1924 photograph of May Sinclair by E. O. Hoppé
May Sinclair was born in Liverpool, England, in 1863; she was the youngest of six children and the only daughter. Due to her father's difficulties with business ventures and alcohol, her parents were separated. All of her brothers inherited heart disease that took the life of four of them before the age of fifty, and May Sinclair nursed most of them during their infirmity to their death. She had no formal education until she was eighteen, when she studied with Dorothea Beale at Cheltenham Ladies College. It was under Ms. Beale's influence that May Sinclair began her lifelong study and interest in philosophy, psychology, and Greek literature; she also began to write: poetry, initially, then fiction. Her first published novel was Audrey Craven in 1897. From 1908 May Sinclair was active in the campaign to secure the vote for women.
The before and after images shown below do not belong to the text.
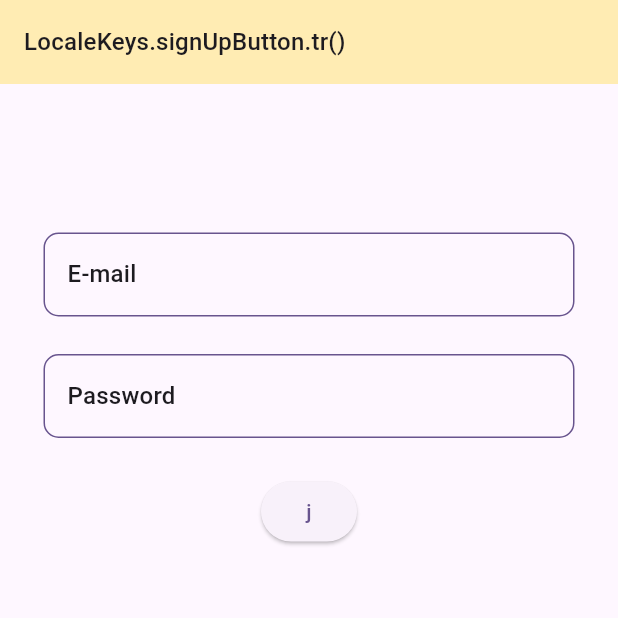
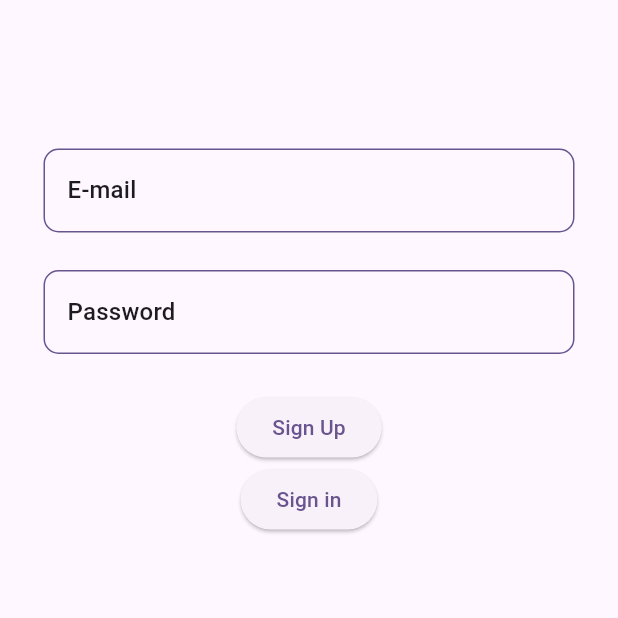
Before and after one commit to beyzayyt/shoou, a Flutter app: the screen it shows after launch, on a phone screen of 412 x 824 dp, the top half of it. Run offline on Flutter 3.47's test engine with Material 3 defaults, Android fonts, the phone set to English and light mode, and no system bars; our stand-ins replace firebase_auth, firebase_core, flutter_bloc, lottie; accounts and stored records are empty.

Commit message:
İlk düzenleme : Sign up - sign in

```diff
--- a/lib/data/models/user_model.dart
+++ b/lib/data/models/user_model.dart
@@ -1,6 +1,7 @@
 class UserModel {
-final String? id;
-final String? email;
-final String? displayName;
-UserModel({ this.id, this.email, this.displayName, });
+  final String id;
+  final String email;
+  final String displayName;
+  final String errorMessage;
+  UserModel({this.id = '', this.email = '', this.displayName = '', this.errorMessage = ''});
 }
--- a/lib/main.dart
+++ b/lib/main.dart
@@ -1,6 +1,6 @@
 import 'package:flutter/material.dart';
 import 'package:firebase_core/firebase_core.dart';
-import 'package:show_you/ui/signup_page.dart';
+import 'package:show_you/ui/authentication_page.dart';
 import 'firebase_options.dart';
 
 void main() async {
@@ -22,7 +22,8 @@ class MyApp extends StatelessWidget {
         colorScheme: ColorScheme.fromSeed(seedColor: Colors.deepPurple),
         useMaterial3: true,
       ),
-      home: const SignUp(),
+      // home: const MyHomePage(title: '',),
+      home: const AuthenticatePage(),
     );
   }
 }
--- /dev/null
+++ b/lib/services/cubit/authentication/authentication_state.dart
@@ -0,0 +1,41 @@
+
+class AuthState {
+  AuthState();
+}
+
+class SignUpInitial extends AuthState {}
+
+class SignUpCompliting extends AuthState {}
+
+class SignUpCompleted extends AuthState {
+  final String user;
+  SignUpCompleted(this.user);
+
+  List<Object> get props => [user];
+}
+
+class SignUpFailed extends AuthState {
+  final String errorMessage;
+  SignUpFailed(this.errorMessage);
+
+  List<Object> get props => [errorMessage];
+}
+
+
+class SignInInitial extends AuthState {}
+
+class SignInCompliting extends AuthState {}
+
+class SignInCompleted extends AuthState {
+  final String user;
+  SignInCompleted(this.user);
+
+  List<Object> get props => [user];
+}
+
+class SignInFailed extends AuthState {
+  final String errorMessage;
+  SignInFailed(this.errorMessage);
+
+  List<Object> get props => [errorMessage];
+}
--- a/lib/ui/signup_page.dart
+++ b/lib/ui/authentication_page.dart
@@ -1,65 +1,27 @@
-import 'package:cloud_firestore/cloud_firestore.dart';
-import 'package:firebase_auth/firebase_auth.dart';
 import 'package:flutter/material.dart';
-import 'package:show_you/data/models/user_model.dart';
+import 'package:flutter_bloc/flutter_bloc.dart';
+import 'package:lottie/lottie.dart';
+import 'package:show_you/services/cubit/authentication/authentication_cubit.dart';
+import 'package:show_you/services/cubit/authentication/authentication_state.dart';
+import 'package:show_you/ui/user_profile_page.dart';
 
-class SignUp extends StatefulWidget {
-  const SignUp({Key? key}) : super(key: key);
+class AuthenticatePage extends StatefulWidget {
+  const AuthenticatePage({Key? key}) : super(key: key);
 
   @override
-  State<SignUp> createState() => _SignUpState();
+  State<AuthenticatePage> createState() => _SignUpState();
 }
 
-class _SignUpState extends State<SignUp> {
+class _SignUpState extends State<AuthenticatePage> {
   TextEditingController t1 = TextEditingController();
   TextEditingController t2 = TextEditingController();
 
   var incomingTitle = "";
   var incomingContent = "";
 
-  final FirebaseAuth _firebaseAuth = FirebaseAuth.instance;
-
-  Future<UserModel?> signUp(String email,
-    String password,) async {
-     try {
-      final UserCredential userCredential =
-          await _firebaseAuth.createUserWithEmailAndPassword(
-        email: email.trim(),
-        password: password.trim(),
-      );
-      final User? firebaseUser = userCredential.user;
-      if (firebaseUser != null) {
-        return UserModel(
-          id: firebaseUser.uid,
-          email: firebaseUser.email ?? '',
-          displayName: firebaseUser.displayName ?? '',
-        );
-      }
-    } on FirebaseAuthException catch (e) {
-      print(e.toString());
-    }
-    return null;
-    // try {
-    //   await FirebaseAuth.instance.createUserWithEmailAndPassword(email: t1.text, password: t2.text).then((kullanici) {
-    //     FirebaseFirestore.instance
-    //         .collection("user_information")
-    //         .doc(t1.text)
-    //         .set({'key1': t1.text, 'key2': t2.text}).whenComplete(() => print("Kullanıcı firestore veritabanına eklendi"));
-    //   });
-    // } on FirebaseAuthException catch (e) {
-    //   print('Failed with error code: ${e.code}');
-    //   print(e.message);
-    // }
-  }
-
   @override
   Widget build(BuildContext context) {
     return Scaffold(
-      appBar: AppBar(
-        backgroundColor: Colors.amber[100],
-        elevation: 0,
-        title: Text("LocaleKeys.signUpButton.tr()", style: Theme.of(context).textTheme.titleMedium),
-      ),
       body: Padding(
         padding: const EdgeInsets.all(9.0),
         child: Container(
@@ -104,16 +66,39 @@ class _SignUpState extends State<SignUp> {
               const SizedBox(
                 height: 25,
               ),
-              ElevatedButton(
-                  onPressed: () {
-                     signUp(t1.text, t2.text);
-                    FocusManager.instance.primaryFocus?.unfocus();
-                  },
-                  child: Text('j'))
-              // ListTile(
-              //   title: Text(incomingTitle),
-              //   subtitle: Text(incomingContent),
-              // ),
+              BlocProvider<AuthCubit>(
+                  create: (context) => AuthCubit(),
+                  child: BlocListener<AuthCubit, AuthState>(
+                    listener: (context, state) async {
+                      if (state is SignUpCompleted) {
+                        Navigator.push(
+                          context,
+                          MaterialPageRoute(builder: (context) => const UserProfile()),
+                        );
+                      }
+                    },
+                    child: BlocBuilder<AuthCubit, AuthState>(
+                      builder: (context, state) {
+                        return Column(
+                          children: [
+                            state is SignUpFailed ? Text(state.errorMessage) : const SizedBox.shrink(),
+                            state is SignUpCompliting
+                                ? SizedBox(
+                                    width: 50,
+                                    height: 50,
+                                    child: Lottie.asset(
+                                      'assets/lottie/loading_animation.json',
+                                      fit: BoxFit.fill,
+                                    ),
+                                  )
+                                : const SizedBox.shrink(),
+                            ElevatedButton(onPressed: () => context.read<AuthCubit>().signUpUser(t1.text, t2.text), child: Text('Sign Up')),
+                            ElevatedButton(onPressed: () => context.read<AuthCubit>().signInUser(t1.text, t2.text), child: Text('Sign in')),
+                          ],
+                        );
+                      },
+                    ),
+                  ))
             ],
           )),
         ),
--- a/pubspec.yaml
+++ b/pubspec.yaml
@@ -41,6 +41,7 @@ dependencies:
   firebase_storage: ^11.6.0
   cloud_firestore: ^4.14.0
   bloc: ^8.1.2
+  lottie: ^2.7.0
 
 dev_dependencies:
   flutter_test:
@@ -65,9 +66,8 @@ flutter:
   uses-material-design: true
 
   # To add assets to your application, add an assets section, like this:
-  # assets:
-  #   - images/a_dot_burr.jpeg
-  #   - images/a_dot_ham.jpeg
+  assets:
+    - assets/lottie/
 
   # An image asset can refer to one or more resolution-specific "variants", see
   # https://flutter.dev/assets-and-images/#resolution-aware
```
Also changed, not shown: assets/lottie/loading_animation.json (added, +1 -0 lines), lib/services/api_result_service.dart (added, +10 -0 lines), lib/services/authentication_service.dart (added, +56 -0 lines), lib/services/cubit/authentication/authentication_cubit.dart (added, +41 -0 lines), lib/services/cubit/authentication/signup_cubit.dart (added, +41 -0 lines), lib/ui/user_profile_page.dart (added, +11 -0 lines), pubspec.lock, 1 other file.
She worked with writers such as Violet Hunt and Cicely Hamilton for the Suffragist cause.
May Sinclair wrote a total of twenty-four novels, as well as a variety of poetry, criticism, philosophical works, and short stories. For the last fifteen years of her life, however, she suffered from Parkinson's disease. In 1932 she retired from London to Buckinghamshire, where she died in 1946.Critically acclaimed in both Britain and America as one of the great writers of the Georgian Age, she was the friend and contemporary of Wells, James, Hardy, Galsworthy, Ford Madox Ford, and of Dorothy Richardson, about whose work she first coined the famous phrase 'stream of consciousness'. She was one of the earliest English novelists to be influenced by the work of Freud and Jung, and was influenced too by her friendships with the Imagists Richard Aldington, Ezra Pound and Hilda Doolittle.
--from the 1986 edition of Life and Death of Harriett Frean by Penguins Books--Virago Press
After the First World War, before the emergence of Virginia Woolf as a major writer, May Sinclair was considered the most distinguished woman novelist in England. She was widely read and at the same time emjoyed the respect of 'serious' writers like Pound, Forster and T. S. Eliot. A reading of Harriett Frean suggests reasons for both the respect and the popularity.
Her work was frequently compared with that of Charlotte Bronte, May Sinclair's own favorite novelist, whose influence can be seen most clearly in the novel she set in Yorkshsire entitled Three Sisters. Yet the heroine of Harriet Frean recalls another passionate, embattled nineteenth-century character, not Jane Eyre, but Maggie Tulliver in George Eliot's Mill on the Floss. The novel can be read as a delayed response to Maggie's question which has echoed down the corridors of women's writing:The answer May Sinclair provides in Life and Death of Harriett Frean is an emphatic 'No'. That whatever the peace--'even joy'--that may be achieved through self-denial and the subjugation of the individual will, it is 'not right' for women to resign or subdue themselves.Is it not right to resign ourselves entirely, whatever . . . may be denied us? I have found great peace in that for the last two or three years--even joy in subduing my own will.
--Jean Radford in the Introduction to Life and Death of Harriett Frean (New York: Penguin Books, 1986)